Once the attachment was opened it would execute a program that would begin to systematically encrypt all of the files and folders on the computer, if that computer was located on a network it could spread throughout the network as well. The user would then be directed to a website where they would be directed to pay anywhere from hundreds to thousands of dollars in order to decrypt their files. In 2013, it was estimated that victims of ransomware virus attacks had paid upwards of 27 million to attempt to get access to their data again.
Here at Code Blue Computing we have definitely been experiencing an increase in calls related to ransomware virus attacks again this month. The most recent one we ran across changed every single document on a hard drive into a PDF file.
This latest attack is named The Locky Ransomware Virus. What is really nasty about this one is it is not a Zip file that is attached but a seemingly harmless Word document. We have seen this one come in emails disguised as a Microsoft Word Invoice. When you open the document the text will appear jumbled and you will get a message to enable a macro if the text is unreadable. Once you activate the Macro it actually launches an executable that is going to begin to encrypt all your files. Once your files are encrypted you are directed to a website to pay the ransom to regain access to your files. Our advice is to never pay the ransom. There is no guarantee that they will decrypt your files and you are dealing with criminals.
What Exactly is a Business Owner to Do About Ransomware Virus Attacks?
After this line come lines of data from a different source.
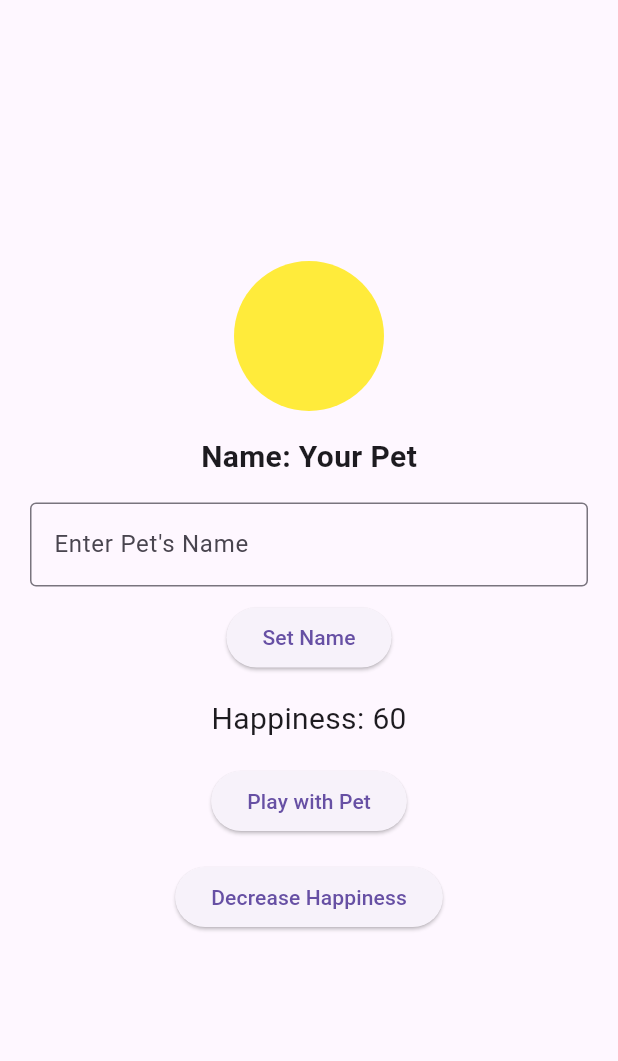
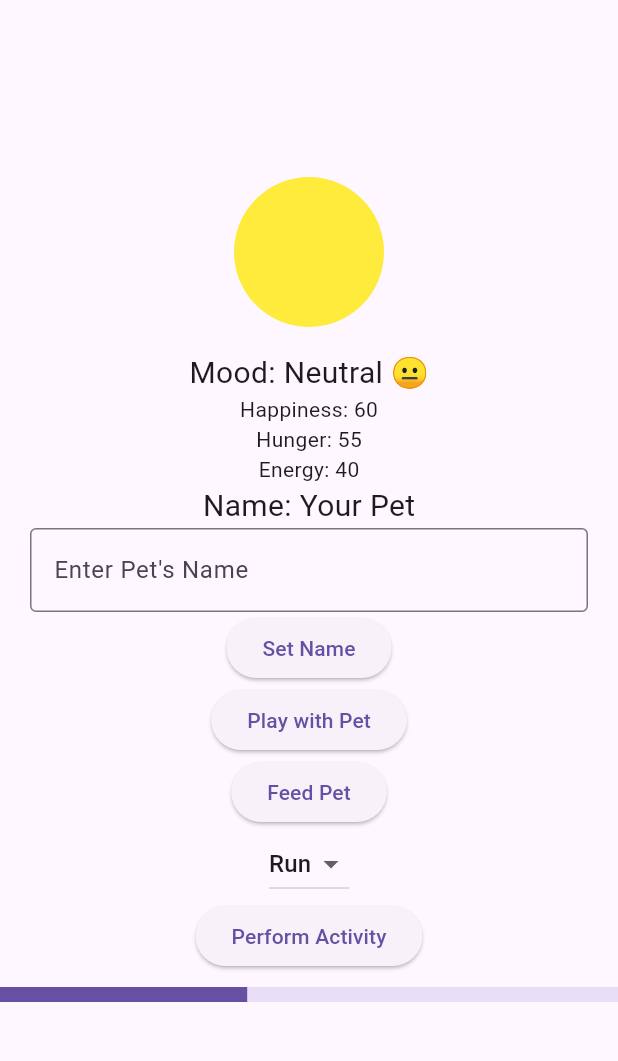
Before and after one commit to leyyenahsophie/DigitalPetApp, a Flutter app: the screen it shows after launch, after a tap on "Play with Pet", on a phone screen of 412 x 824 dp, the part 63-1124 px from its top. Run offline on Flutter 3.47's test engine with Material 3 defaults, Android fonts, the phone set to English and light mode, and no system bars.

Commit message:
Update main.dart

```diff
--- a/lib/main.dart
+++ b/lib/main.dart
@@ -1,3 +1,4 @@
+import 'dart:async'; // Import Timer for automatic updates
 import 'package:flutter/material.dart';
 
 void main() {
@@ -13,47 +14,171 @@ class DigitalPetApp extends StatefulWidget {
 }
 
 class _DigitalPetAppState extends State<DigitalPetApp> {
-  int happinessLevel = 50; // Initial happiness level
-  Color petColor = Colors.yellow; // Default pet color (neutral)
-  String petName = "Your Pet"; // Default pet name
-  TextEditingController nameController =
-      TextEditingController(); // Controller for text input
+  int happinessLevel = 50;
+  int hungerLevel = 50;
+  int energyLevel = 50; // New: Energy level for the pet
+  Color petColor = Colors.yellow;
+  String petMood = "Neutral";
+  String moodEmoji = "😐";
+  String petName = "Your Pet";
+  TextEditingController nameController = TextEditingController();
+  Timer? hungerTimer;
+  Timer? happinessTimer;
+  Timer? energyTimer; // New: Timer to decrease energy
+  Timer? winTimer;
+  bool hasWon = false;
+  bool gameOver = false;
 
-  // Function to update pet's mood color based on happiness level
+  // New: Activity selection dropdown values
+  String selectedActivity = "Run";
+  List<String> activities = ["Run", "Nap", "Eat"];
+
+  @override
+  void initState() {
+    super.initState();
+    _startHungerTimer();
+    _startHappinessTimer();
+    _startEnergyTimer(); // Start energy decrease timer
+    _startWinConditionTimer();
+  }
+
+  @override
+  void dispose() {
+    hungerTimer?.cancel();
+    happinessTimer?.cancel();
+    energyTimer?.cancel();
+    winTimer?.cancel();
+    super.dispose();
+  }
+
+  // Function to update pet's mood color and text
   void _updatePetMood() {
     setState(() {
       if (happinessLevel > 70) {
-        petColor = Colors.green; // Happy state
+        petColor = Colors.green;
+        petMood = "Happy";
+        moodEmoji = "😃";
       } else if (happinessLevel >= 30) {
-        petColor = Colors.yellow; // Neutral state
+        petColor = Colors.yellow;
+        petMood = "Neutral";
+        moodEmoji = "😐";
       } else {
-        petColor = Colors.red; // Unhappy state
+        petColor = Colors.red;
+        petMood = "Unhappy";
+        moodEmoji = "😢";
       }
     });
   }
 
-  // Function to increase happiness when playing with the pet
+  // Function to play with the pet
   void _playWithPet() {
+    if (gameOver || hasWon) return;
     setState(() {
       happinessLevel = (happinessLevel + 10).clamp(0, 100);
-      _updatePetMood(); // Update color based on new happiness level
+      hungerLevel = (hungerLevel + 5).clamp(0, 100);
+      energyLevel = (energyLevel - 10).clamp(0, 100); // Playing reduces energy
+      _updatePetMood();
+      _checkGameOver();
     });
   }
 
-  // Function to decrease happiness (simulating neglect or hunger)
-  void _decreaseHappiness() {
+  // Function to feed the pet
+  void _feedPet() {
+    if (gameOver || hasWon) return;
     setState(() {
-      happinessLevel = (happinessLevel - 10).clamp(0, 100);
-      _updatePetMood(); // Update color based on new happiness level
+      hungerLevel = (hungerLevel - 10).clamp(0, 100);
+      happinessLevel = (happinessLevel + 5).clamp(0, 100);
+      energyLevel =
+          (energyLevel + 5).clamp(0, 100); // Eating restores some energy
+      _updatePetMood();
+      _checkGameOver();
     });
   }
 
-  // Function to update pet name based on user input
+  // Function to automatically increase hunger over time
+  void _startHungerTimer() {
+    hungerTimer = Timer.periodic(Duration(seconds: 30), (timer) {
+      if (gameOver || hasWon) return;
+      setState(() {
+        hungerLevel = (hungerLevel + 5).clamp(0, 100);
+        _checkGameOver();
+      });
+    });
+  }
+
+  // Function to automatically decrease happiness over time
+  void _startHappinessTimer() {
+    happinessTimer = Timer.periodic(Duration(seconds: 30), (timer) {
+      if (gameOver || hasWon) return;
+      setState(() {
+        happinessLevel = (happinessLevel - 10).clamp(0, 100);
+        _updatePetMood();
+        _checkGameOver();
+      });
+    });
+  }
+
+  // New: Function to automatically decrease energy over time
+  void _startEnergyTimer() {
+    energyTimer = Timer.periodic(Duration(seconds: 30), (timer) {
+      if (gameOver || hasWon) return;
+      setState(() {
+        energyLevel = (energyLevel - 5).clamp(0, 100);
+        _checkGameOver();
+      });
+    });
+  }
+
+  // Function to update pet name
   void _setPetName() {
+    if (gameOver || hasWon) return;
     setState(() {
       petName =
           nameController.text.isNotEmpty ? nameController.text : "Your Pet";
-      nameController.clear(); // Clear input after setting the name
+      nameController.clear();
+    });
+  }
+
+  // Function to check if the game is lost
+  void _checkGameOver() {
+    if (hungerLevel >= 100 && happinessLevel <= 10) {
+      setState(() {
+        gameOver = true;
+      });
+    }
+  }
+
+  // Function to check if the win condition is met
+  void _startWinConditionTimer() {
+    winTimer = Timer.periodic(Duration(seconds: 10), (timer) {
+      if (gameOver || hasWon) return;
+      if (happinessLevel > 80) {
+        Future.delayed(Duration(minutes: 3), () {
+          if (happinessLevel > 80) {
+            setState(() {
+              hasWon = true;
+            });
+          }
+        });
+      }
+    });
+  }
+
+  // New: Function to perform selected activity
+  void _performActivity() {
+    if (gameOver || hasWon) return;
+    setState(() {
+      if (selectedActivity == "Run") {
+        energyLevel = (energyLevel - 15).clamp(0, 100);
+        happinessLevel = (happinessLevel + 5).clamp(0, 100);
+      } else if (selectedActivity == "Nap") {
+        energyLevel = (energyLevel + 15).clamp(0, 100);
+      } else if (selectedActivity == "Eat") {
+        hungerLevel = (hungerLevel - 10).clamp(0, 100);
+        energyLevel = (energyLevel + 10).clamp(0, 100);
+      }
+      _updatePetMood();
+      _checkGameOver();
     });
   }
 
@@ -65,62 +190,58 @@ class _DigitalPetAppState extends State<DigitalPetApp> {
         child: Column(
           mainAxisAlignment: MainAxisAlignment.center,
           children: [
-            // Pet visualization (changes color based on mood)
+            if (gameOver)
+              Text("Game Over! 😢",
+                  style: TextStyle(fontSize: 24.0, color: Colors.red)),
+            if (hasWon)
+              Text("You Won! 🎉",
+                  style: TextStyle(fontSize: 24.0, color: Colors.green)),
+
             Container(
-              width: 100,
-              height: 100,
-              decoration: BoxDecoration(
-                color: petColor, // Dynamic pet color
-                shape: BoxShape.circle,
-              ),
-            ),
+                width: 100,
+                height: 100,
+                decoration:
+                    BoxDecoration(color: petColor, shape: BoxShape.circle)),
             SizedBox(height: 16.0),
 
-            // Display Pet's Name
-            Text(
-              "Name: $petName",
-              style: TextStyle(fontSize: 20.0, fontWeight: FontWeight.bold),
-            ),
-            SizedBox(height: 16.0),
+            Text("Mood: $petMood $moodEmoji", style: TextStyle(fontSize: 20.0)),
+            Text("Happiness: $happinessLevel"),
+            Text("Hunger: $hungerLevel"),
+            Text("Energy: $energyLevel"), // New: Display energy level
+            Text("Name: $petName", style: TextStyle(fontSize: 20.0)),
 
-            // Text Field for entering pet name
             Padding(
               padding: EdgeInsets.symmetric(horizontal: 20.0),
               child: TextField(
-                controller: nameController,
-                decoration: InputDecoration(
-                  labelText: "Enter Pet's Name",
-                  border: OutlineInputBorder(),
-                ),
-              ),
+                  controller: nameController,
+                  decoration: InputDecoration(
+                      labelText: "Enter Pet's Name",
+                      border: OutlineInputBorder())),
             ),
-            SizedBox(height: 10.0),
+            ElevatedButton(onPressed: _setPetName, child: Text("Set Name")),
 
-            // Button to Set Pet Name
             ElevatedButton(
-              onPressed: _setPetName,
-              child: Text("Set Name"),
+                onPressed: _playWithPet, child: Text("Play with Pet")),
+            ElevatedButton(onPressed: _feedPet, child: Text("Feed Pet")),
+
+            // New: Activity Selection
+            DropdownButton<String>(
+              value: selectedActivity,
+              onChanged: (String? newValue) =>
+                  setState(() => selectedActivity = newValue!),
+              items: activities
+                  .map((String activity) =>
+                      DropdownMenuItem(value: activity, child: Text(activity)))
+                  .toList(),
             ),
-            SizedBox(height: 16.0),
+            ElevatedButton(
+                onPressed: _performActivity, child: Text("Perform Activity")),
 
-            // Display Happiness Level
-            Text(
-              "Happiness: $happinessLevel",
-              style: TextStyle(fontSize: 20.0),
-            ),
-            SizedBox(height: 16.0),
-
-            // Play Button (increases happiness)
-            ElevatedButton(
-              onPressed: _playWithPet,
-              child: Text("Play with Pet"),
-            ),
-            SizedBox(height: 16.0),
-
-            // Decrease Happiness Button (simulates neglect)
-            ElevatedButton(
-              onPressed: _decreaseHappiness,
-              child: Text("Decrease Happiness"),
+            // New: Energy Bar
+            Padding(
+              padding: EdgeInsets.symmetric(vertical: 10),
+              child: LinearProgressIndicator(
+                  value: energyLevel / 100, minHeight: 10),
             ),
           ],
         ),
```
- Educate everyone who has access to a computer in your organization. Be on alert at all times. Don’t click on attachments that were not requested. If the email is from someone you know, call them to discuss the contents to make sure it is valid before opening.
- Don’t keep backup media of any sort connected to your computer. If you insist on using External Hard Drives disconnect them each time the backup is complete to be sure a potential virus does not spread.
- Lockdown Permissions on Your Network. All open network shares should be set at the lowest permissions possible.
- Do use an Online Backup Service. This is your number one defense against ransomware virus attacks. If you catch the fact that your files have been encrypted before the next back runs you just remove the virus, do a system restore and you are off to the races again.
The most important thing that you should do as a business owner is work with a reputable I.T. Consulting firm to put policies in place to protect your business. In this world of Cyber Threats and Security Breaches if you are proactive you can rest easy and know that whether or not your business receives a virulent email will be of no consequence at all.
Call Code Blue Computing at 720-746-9763 for a full assessment of your situation and an action plan to ensure that you are ready for the next wave of ransomware virus attacks.